_RAW DATA_.
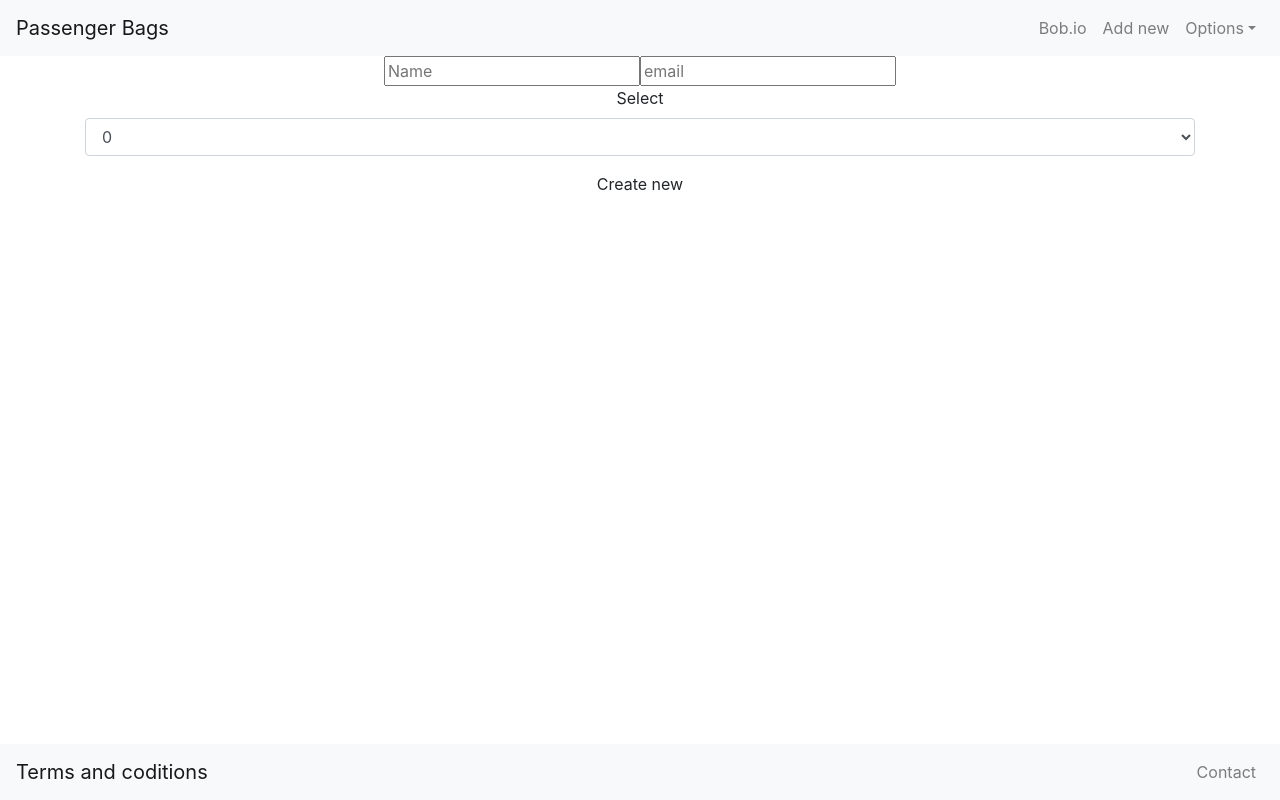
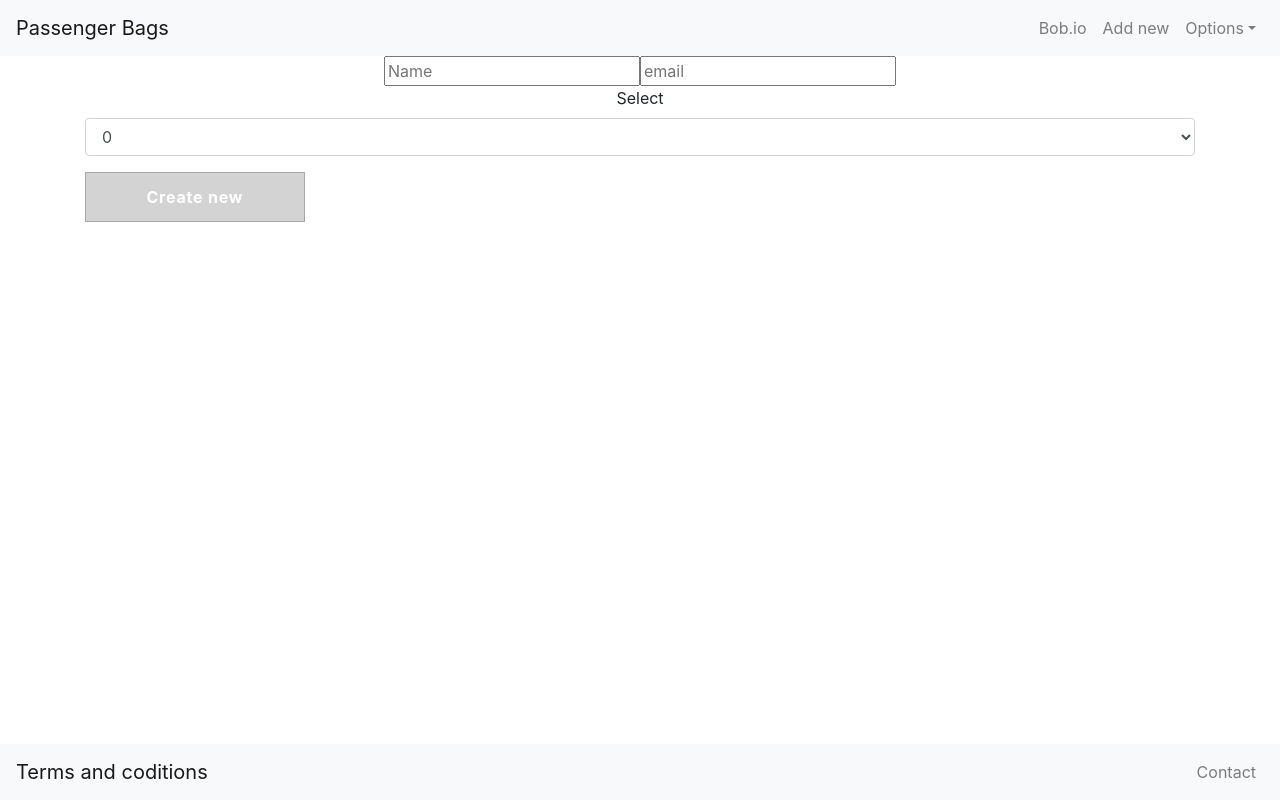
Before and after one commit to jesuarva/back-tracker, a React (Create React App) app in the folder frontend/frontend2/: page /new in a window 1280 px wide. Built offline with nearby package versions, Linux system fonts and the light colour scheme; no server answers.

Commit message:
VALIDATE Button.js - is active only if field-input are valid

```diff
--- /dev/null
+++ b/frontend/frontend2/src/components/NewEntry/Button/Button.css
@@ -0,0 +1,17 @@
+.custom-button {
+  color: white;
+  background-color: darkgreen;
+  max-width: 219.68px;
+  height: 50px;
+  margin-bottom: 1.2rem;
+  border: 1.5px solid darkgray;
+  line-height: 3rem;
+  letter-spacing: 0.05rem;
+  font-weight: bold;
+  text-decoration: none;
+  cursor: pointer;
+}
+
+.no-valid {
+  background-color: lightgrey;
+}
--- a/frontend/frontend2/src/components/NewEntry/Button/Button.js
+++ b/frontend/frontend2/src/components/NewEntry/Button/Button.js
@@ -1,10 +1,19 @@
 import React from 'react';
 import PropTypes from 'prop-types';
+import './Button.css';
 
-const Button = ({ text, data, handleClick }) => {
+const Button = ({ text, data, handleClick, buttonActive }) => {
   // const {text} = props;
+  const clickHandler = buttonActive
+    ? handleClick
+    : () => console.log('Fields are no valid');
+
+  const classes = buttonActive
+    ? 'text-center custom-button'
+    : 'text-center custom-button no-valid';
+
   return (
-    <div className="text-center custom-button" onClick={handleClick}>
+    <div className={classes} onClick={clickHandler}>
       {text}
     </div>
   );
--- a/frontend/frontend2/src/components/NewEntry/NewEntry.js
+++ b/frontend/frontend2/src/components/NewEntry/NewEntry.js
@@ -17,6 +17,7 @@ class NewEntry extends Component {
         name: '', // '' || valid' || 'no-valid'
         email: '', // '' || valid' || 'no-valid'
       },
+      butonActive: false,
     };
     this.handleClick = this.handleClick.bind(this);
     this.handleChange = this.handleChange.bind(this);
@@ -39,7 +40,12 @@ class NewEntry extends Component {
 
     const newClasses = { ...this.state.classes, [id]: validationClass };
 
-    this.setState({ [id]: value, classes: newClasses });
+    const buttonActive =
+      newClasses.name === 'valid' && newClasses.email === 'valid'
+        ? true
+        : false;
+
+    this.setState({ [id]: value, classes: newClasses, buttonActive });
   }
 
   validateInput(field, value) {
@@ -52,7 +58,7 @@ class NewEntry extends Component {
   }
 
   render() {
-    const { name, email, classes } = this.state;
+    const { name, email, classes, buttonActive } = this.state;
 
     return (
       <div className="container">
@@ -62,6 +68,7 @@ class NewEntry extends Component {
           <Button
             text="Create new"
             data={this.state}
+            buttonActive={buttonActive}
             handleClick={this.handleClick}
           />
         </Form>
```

==

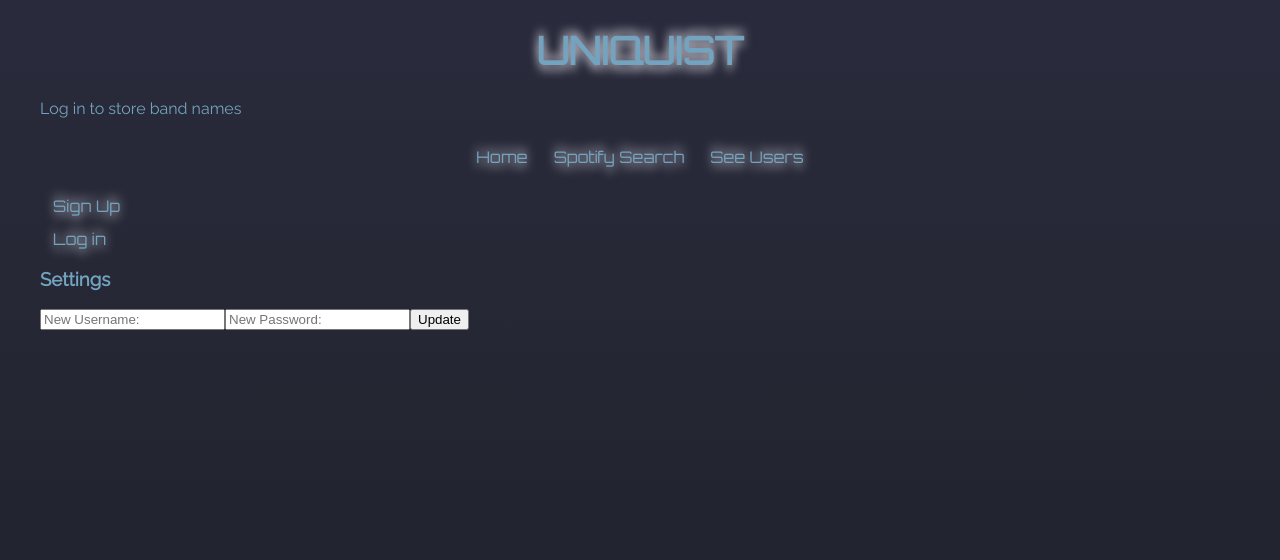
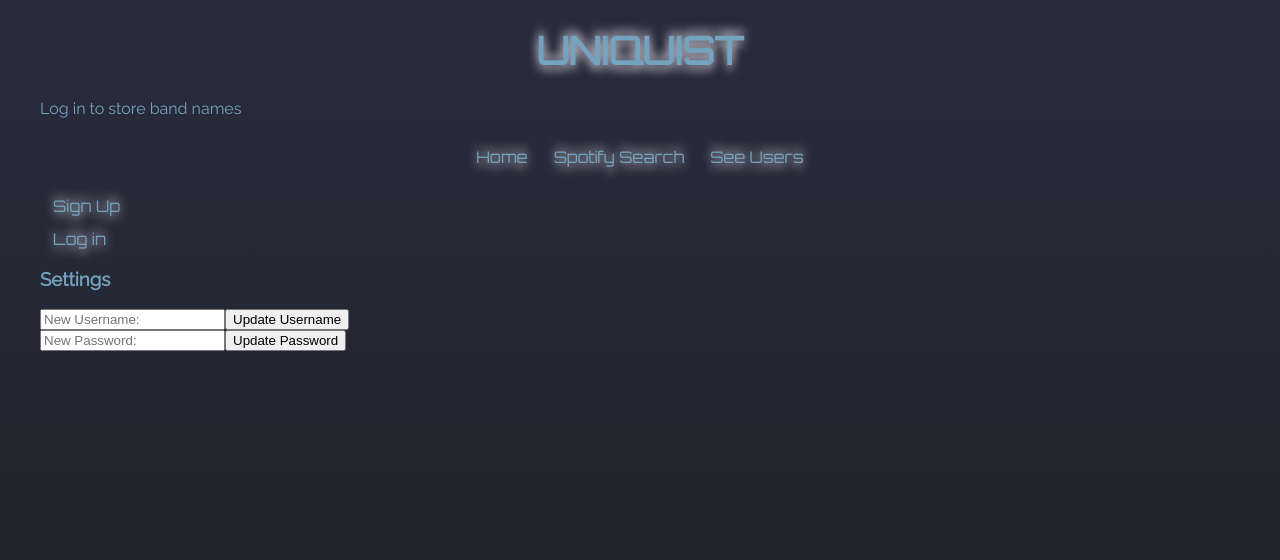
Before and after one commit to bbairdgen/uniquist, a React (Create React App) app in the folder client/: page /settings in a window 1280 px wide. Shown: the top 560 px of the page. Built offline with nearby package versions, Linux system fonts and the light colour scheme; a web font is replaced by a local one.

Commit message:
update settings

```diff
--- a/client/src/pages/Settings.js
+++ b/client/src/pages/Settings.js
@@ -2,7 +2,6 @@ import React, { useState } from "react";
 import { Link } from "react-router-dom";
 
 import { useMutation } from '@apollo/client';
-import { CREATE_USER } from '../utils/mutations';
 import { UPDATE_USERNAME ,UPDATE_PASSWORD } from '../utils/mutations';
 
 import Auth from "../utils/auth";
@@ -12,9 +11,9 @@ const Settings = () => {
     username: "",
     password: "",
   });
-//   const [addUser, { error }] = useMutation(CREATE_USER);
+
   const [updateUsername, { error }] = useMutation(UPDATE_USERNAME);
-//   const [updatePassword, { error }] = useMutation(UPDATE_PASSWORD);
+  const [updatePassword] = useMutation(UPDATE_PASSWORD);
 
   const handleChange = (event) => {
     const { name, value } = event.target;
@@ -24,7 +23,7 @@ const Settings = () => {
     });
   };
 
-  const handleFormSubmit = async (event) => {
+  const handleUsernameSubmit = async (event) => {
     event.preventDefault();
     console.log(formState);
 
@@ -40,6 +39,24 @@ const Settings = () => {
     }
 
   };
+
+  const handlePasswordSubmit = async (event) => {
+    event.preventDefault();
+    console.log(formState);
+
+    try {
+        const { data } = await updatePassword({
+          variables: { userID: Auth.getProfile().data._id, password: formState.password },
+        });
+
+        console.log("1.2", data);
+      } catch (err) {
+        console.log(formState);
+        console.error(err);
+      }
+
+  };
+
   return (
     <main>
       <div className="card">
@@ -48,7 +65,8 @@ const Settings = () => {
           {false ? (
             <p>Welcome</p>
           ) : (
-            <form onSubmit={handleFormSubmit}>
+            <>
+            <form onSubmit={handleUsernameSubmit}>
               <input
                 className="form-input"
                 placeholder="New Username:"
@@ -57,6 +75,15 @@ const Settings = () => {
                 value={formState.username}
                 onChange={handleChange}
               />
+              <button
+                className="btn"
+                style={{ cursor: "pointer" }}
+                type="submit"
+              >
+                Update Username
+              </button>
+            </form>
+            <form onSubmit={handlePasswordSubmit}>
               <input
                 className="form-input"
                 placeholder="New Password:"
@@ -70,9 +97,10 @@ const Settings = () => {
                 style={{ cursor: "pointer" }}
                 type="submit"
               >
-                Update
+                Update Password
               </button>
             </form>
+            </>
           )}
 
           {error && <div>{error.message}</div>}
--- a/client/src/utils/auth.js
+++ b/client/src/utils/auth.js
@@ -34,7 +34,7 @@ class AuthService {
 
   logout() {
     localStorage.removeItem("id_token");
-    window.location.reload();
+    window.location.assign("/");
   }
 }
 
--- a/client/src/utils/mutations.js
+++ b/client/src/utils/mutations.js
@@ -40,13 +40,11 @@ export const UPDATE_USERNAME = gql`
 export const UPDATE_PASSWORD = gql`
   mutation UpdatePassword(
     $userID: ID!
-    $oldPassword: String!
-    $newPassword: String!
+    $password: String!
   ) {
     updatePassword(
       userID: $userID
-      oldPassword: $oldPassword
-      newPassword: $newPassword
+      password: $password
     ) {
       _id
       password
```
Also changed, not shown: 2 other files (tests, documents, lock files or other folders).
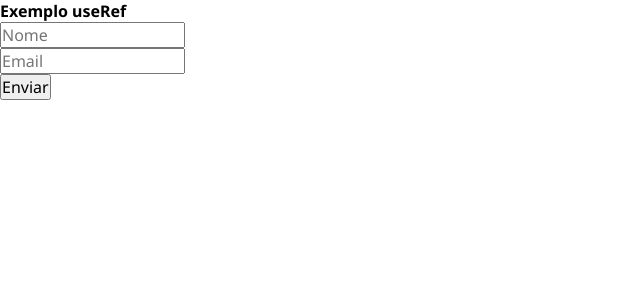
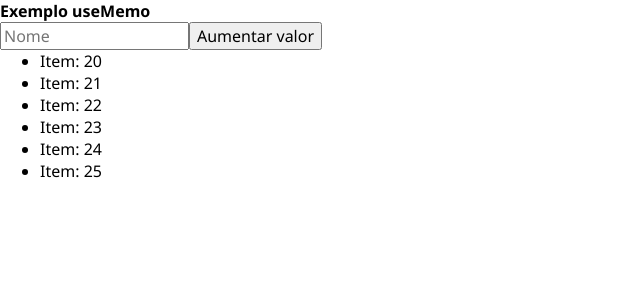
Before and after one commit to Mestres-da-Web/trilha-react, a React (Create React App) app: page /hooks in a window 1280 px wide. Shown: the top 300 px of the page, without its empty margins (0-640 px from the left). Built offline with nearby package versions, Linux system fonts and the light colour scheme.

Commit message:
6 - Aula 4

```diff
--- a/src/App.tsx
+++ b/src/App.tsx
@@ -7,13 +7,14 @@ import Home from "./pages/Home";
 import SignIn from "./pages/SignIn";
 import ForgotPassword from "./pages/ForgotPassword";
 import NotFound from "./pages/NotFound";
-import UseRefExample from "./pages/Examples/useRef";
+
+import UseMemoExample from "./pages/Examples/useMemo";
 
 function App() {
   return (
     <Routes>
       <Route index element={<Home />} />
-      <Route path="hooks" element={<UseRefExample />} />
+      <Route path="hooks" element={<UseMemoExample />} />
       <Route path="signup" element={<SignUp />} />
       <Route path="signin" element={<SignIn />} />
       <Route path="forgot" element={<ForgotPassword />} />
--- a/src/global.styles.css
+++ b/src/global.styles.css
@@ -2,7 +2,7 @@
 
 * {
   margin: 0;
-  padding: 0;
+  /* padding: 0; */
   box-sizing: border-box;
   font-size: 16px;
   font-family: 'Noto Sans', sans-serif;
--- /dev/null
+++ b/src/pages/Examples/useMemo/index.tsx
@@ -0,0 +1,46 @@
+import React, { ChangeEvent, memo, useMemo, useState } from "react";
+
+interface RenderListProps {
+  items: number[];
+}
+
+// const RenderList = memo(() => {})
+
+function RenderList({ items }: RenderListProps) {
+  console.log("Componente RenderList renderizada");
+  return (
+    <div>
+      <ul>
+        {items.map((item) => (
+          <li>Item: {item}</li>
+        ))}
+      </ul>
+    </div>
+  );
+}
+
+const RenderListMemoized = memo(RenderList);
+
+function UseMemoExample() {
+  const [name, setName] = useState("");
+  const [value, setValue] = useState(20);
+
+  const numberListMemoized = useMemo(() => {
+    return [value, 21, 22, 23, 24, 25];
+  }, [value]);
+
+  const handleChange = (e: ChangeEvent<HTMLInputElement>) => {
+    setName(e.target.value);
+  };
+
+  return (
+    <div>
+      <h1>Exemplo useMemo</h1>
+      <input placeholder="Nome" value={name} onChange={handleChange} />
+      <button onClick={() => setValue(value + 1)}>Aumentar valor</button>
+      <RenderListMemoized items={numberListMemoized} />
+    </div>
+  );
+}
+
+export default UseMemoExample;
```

_TASK ITEM_.
Whenever a line in the records contains the word "ChangeEvent", copy that line.

_THE COMPLETED TASK_.
+import React, { ChangeEvent, memo, useMemo, useState } from "react";
+  const handleChange = (e: ChangeEvent<HTMLInputElement>) => {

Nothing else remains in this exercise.